# Assignment
Report each line of the data below in which "saves" appears.

[Supplied information — start]

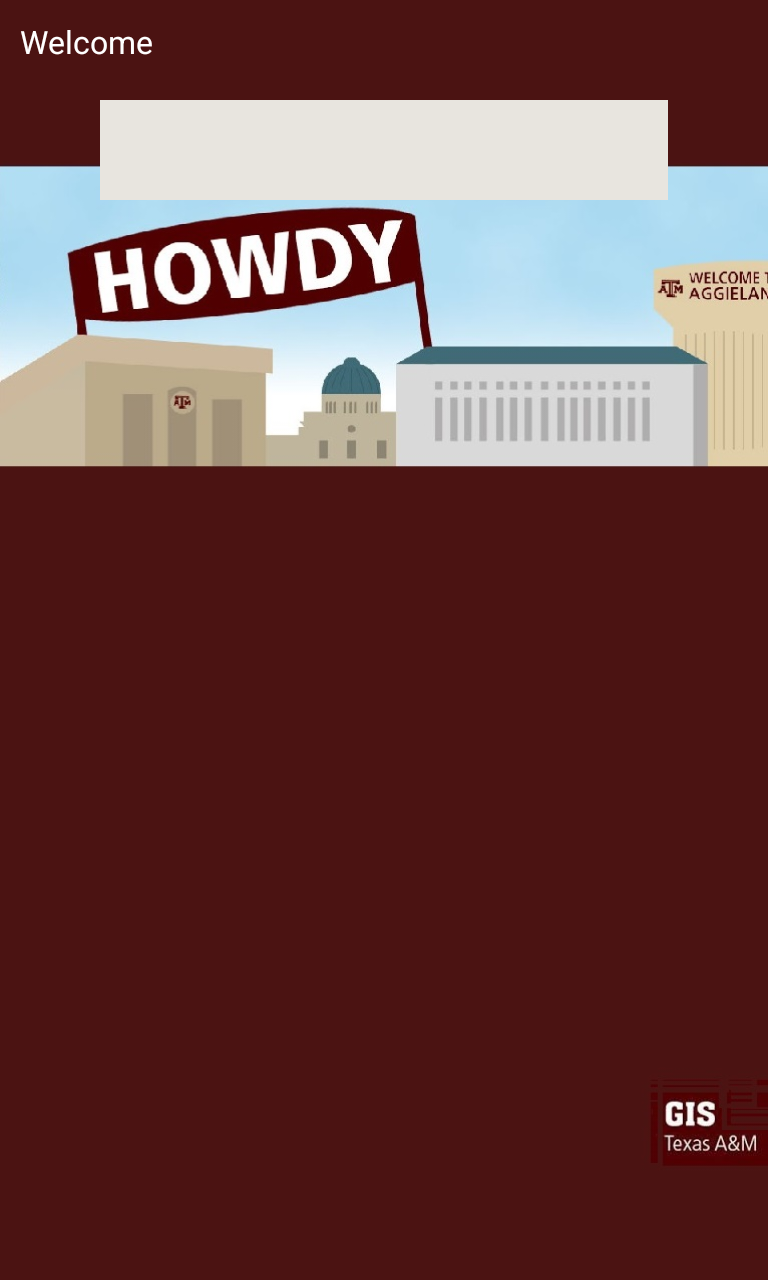
Repository: jannelg92/ANDROIDAPP
Layout: GEOINNOVATION/TAMUgis-dayEvents/res/layout/main_home.xml
The author's editor kept a copy of each file at every save. The layout is drawn from the files as they stood at one save, then again after the next save.
It is drawn on a 768 x 1280 px phone screen (xhdpi) without system bars, with theme AppTheme; the app's code is not run. Lists and similar views that code fills are empty.

Above is the layout before, as saved 2014-04-19 00:40:20.

After the next save:
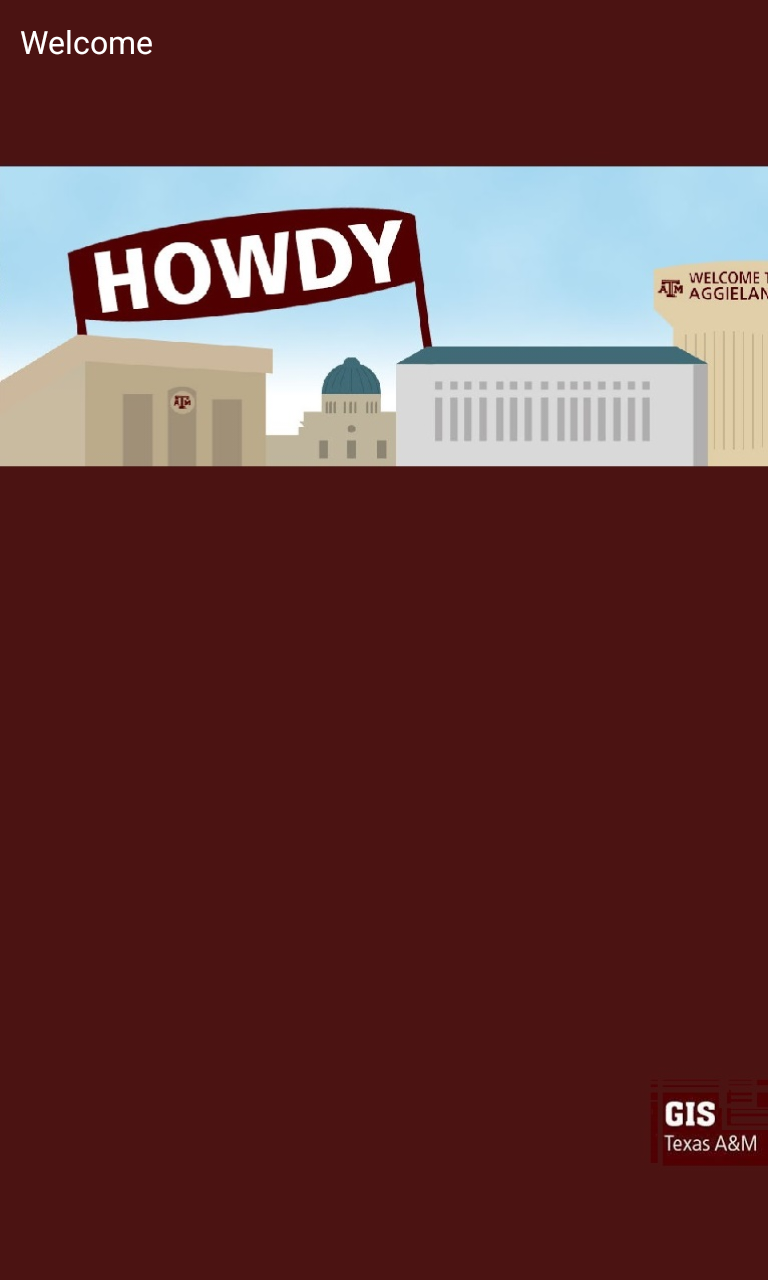
Saved 11 s later.
--- a/GEOINNOVATION/TAMUgis-dayEvents/res/layout/main_home.xml
+++ b/GEOINNOVATION/TAMUgis-dayEvents/res/layout/main_home.xml
@@ -31,8 +31,7 @@
         android:id="@+id/event_b"
         android:layout_width="match_parent"
         android:layout_height="50dp"
-        android:layout_margin="40dp"
-        android:layout_marginBottom="100dp"
+        android:layout_margin="240dp"
         android:background="#E8E5DF"
         android:clickable="true"
         android:scrollY="200px"

After the 2 saves that followed:
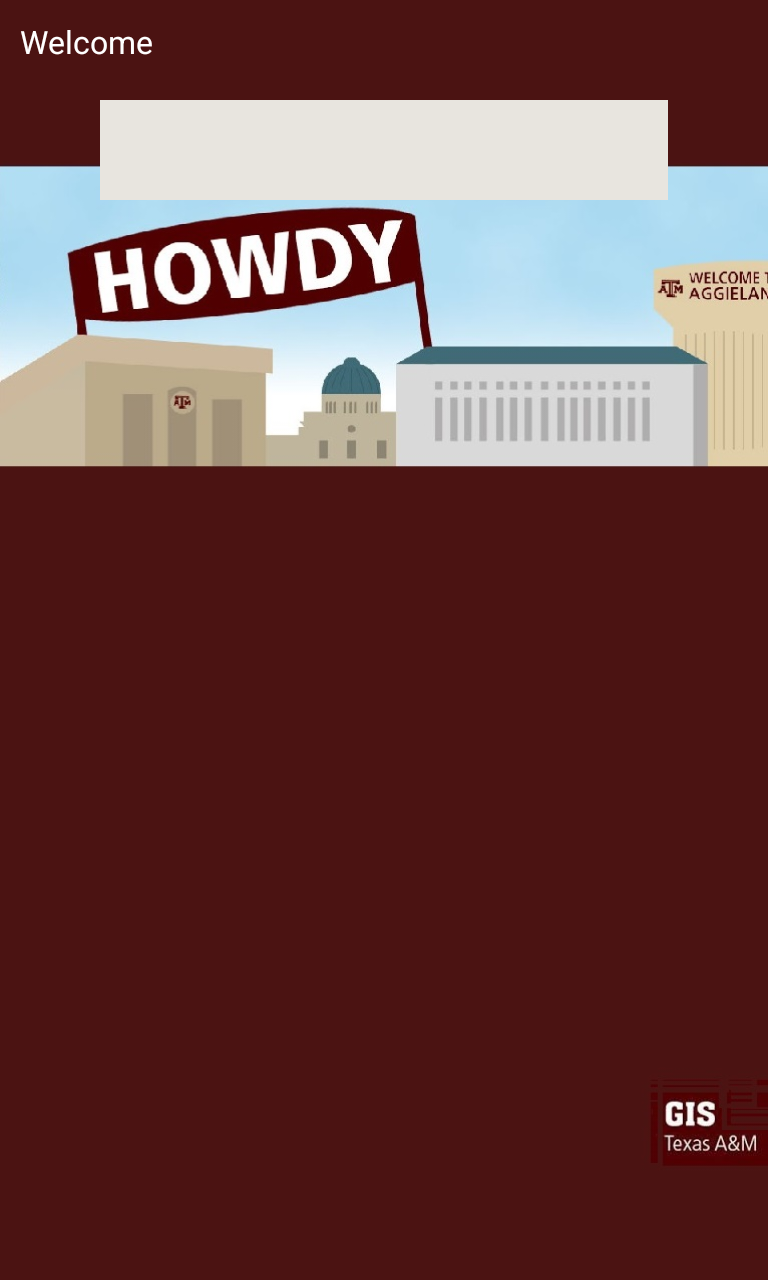
The 2 saves are shown as one change because 1 left the picture as it was.
The last was saved 40 s later.
--- a/GEOINNOVATION/TAMUgis-dayEvents/res/layout/main_home.xml
+++ b/GEOINNOVATION/TAMUgis-dayEvents/res/layout/main_home.xml
@@ -31,7 +31,8 @@
         android:id="@+id/event_b"
         android:layout_width="match_parent"
         android:layout_height="50dp"
-        android:layout_margin="240dp"
+        android:layout_margin="40dp"
+		android:layout_marginTop="200dp"
         android:background="#E8E5DF"
         android:clickable="true"
         android:scrollY="200px"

[Supplied information — finish]

# Completed exercise
After the 2 saves that followed:
The 2 saves are shown as one change because 1 left the picture as it was.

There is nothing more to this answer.